A Chassidic master. A saintly person who inspires followers to increase their spiritual awareness.
First Jew, and first of our three Patriarchs. Born into a pagan society in Mesepotamia in 1812 BCE, he discovered monethieism on his own. He was told by G-d to journey to the Land of Canaan where he and his wife Sarah would give birth to the Jewish People.
(Pl. Midrashim). Non-legal material of anecdotal or allegorical nature, designed either to clarify historical material, or to teach a moral point. The Midrashim were compiled by the sages who authored the Mishna and Talmud (200 BCE-500 CE).
Third of the three Patriarchs and father of the Twelve Tribes. Lived most his life in Canaan and died in Egypt in 1505 BCE. Also known by the name of "Israel."
Second of the three Jewish Patriarchs, son of Abraham and Sarah. Lived in Canaan (Israel); b. 1712 BCE, d. 1532 BCE.
Rogue son of Patriarch Isaac and Matriarch Rebecca. Elder twin of Patriarch Jacob.
Second of the Jewish Matriarchs. Wife of the Patriarch Isaac, and father of Jacob. b. 1675 BCE, d. 1553 BCE.
(fem.
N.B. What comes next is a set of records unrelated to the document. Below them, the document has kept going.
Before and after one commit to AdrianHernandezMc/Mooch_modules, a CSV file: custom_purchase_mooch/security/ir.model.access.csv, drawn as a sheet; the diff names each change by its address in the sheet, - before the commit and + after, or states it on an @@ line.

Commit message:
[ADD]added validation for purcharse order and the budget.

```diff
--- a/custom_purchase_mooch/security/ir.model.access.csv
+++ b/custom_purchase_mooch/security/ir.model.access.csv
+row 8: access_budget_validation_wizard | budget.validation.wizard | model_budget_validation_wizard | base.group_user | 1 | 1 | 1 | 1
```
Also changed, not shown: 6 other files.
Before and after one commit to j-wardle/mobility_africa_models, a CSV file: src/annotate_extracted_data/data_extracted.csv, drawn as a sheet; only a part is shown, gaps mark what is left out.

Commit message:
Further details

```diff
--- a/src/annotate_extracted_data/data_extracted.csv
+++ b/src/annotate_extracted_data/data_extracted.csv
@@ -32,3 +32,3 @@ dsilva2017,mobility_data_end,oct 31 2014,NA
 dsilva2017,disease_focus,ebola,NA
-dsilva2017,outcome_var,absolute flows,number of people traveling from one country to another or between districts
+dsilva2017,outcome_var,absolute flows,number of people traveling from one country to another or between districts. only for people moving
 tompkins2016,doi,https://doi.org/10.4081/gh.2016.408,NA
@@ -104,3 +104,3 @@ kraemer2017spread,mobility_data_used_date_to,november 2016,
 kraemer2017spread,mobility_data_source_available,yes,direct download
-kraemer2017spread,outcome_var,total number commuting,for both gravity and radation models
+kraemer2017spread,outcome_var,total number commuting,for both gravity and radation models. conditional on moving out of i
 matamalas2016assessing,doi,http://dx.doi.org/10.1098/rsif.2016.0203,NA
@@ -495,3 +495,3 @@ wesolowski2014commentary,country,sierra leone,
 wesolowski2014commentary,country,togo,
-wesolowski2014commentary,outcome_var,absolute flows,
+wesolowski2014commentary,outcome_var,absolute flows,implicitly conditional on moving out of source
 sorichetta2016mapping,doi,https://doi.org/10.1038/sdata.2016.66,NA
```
Tzidkanit; pl. Tzadikim). A saint, or righteous person.
It is forbidden to erase or deface the name of G-d. It is therefore customary to insert a dash in middle of G-d's name, allowing us to erase or discard the paper it is written on if necessary.